● **About this exercise**
Omit the images, then output each of the records below exactly.

Start of Block

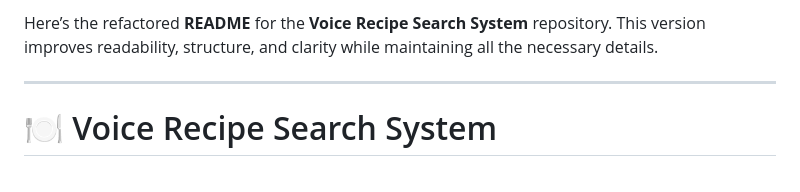
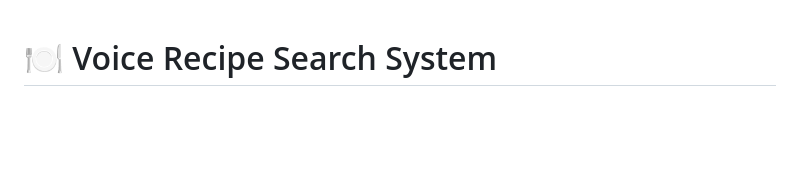
Before and after one commit to solutions-for-realvalue/VoiceRecipeSearchSystem, a Markdown page: README.md, the part around the change. Rendered like a GitHub page; blank space fills up the shorter version.

```diff
--- a/README.md
+++ b/README.md
@@ -1,7 +1,3 @@
-Here’s the refactored **README** for the **Voice Recipe Search System** repository. This version improves readability, structure, and clarity while maintaining all the necessary details.
-
----
-
 # 🍽️ Voice Recipe Search System
 
 <br/>
```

End of Block

● **Result**
Before and after one commit to solutions-for-realvalue/VoiceRecipeSearchSystem, a Markdown page: README.md, the part around the change. Rendered like a GitHub page; blank space fills up the shorter version.

```diff
--- a/README.md
+++ b/README.md
@@ -1,7 +1,3 @@
-Here’s the refactored **README** for the **Voice Recipe Search System** repository. This version improves readability, structure, and clarity while maintaining all the necessary details.
-
----
-
 # 🍽️ Voice Recipe Search System
 
 <br/>
```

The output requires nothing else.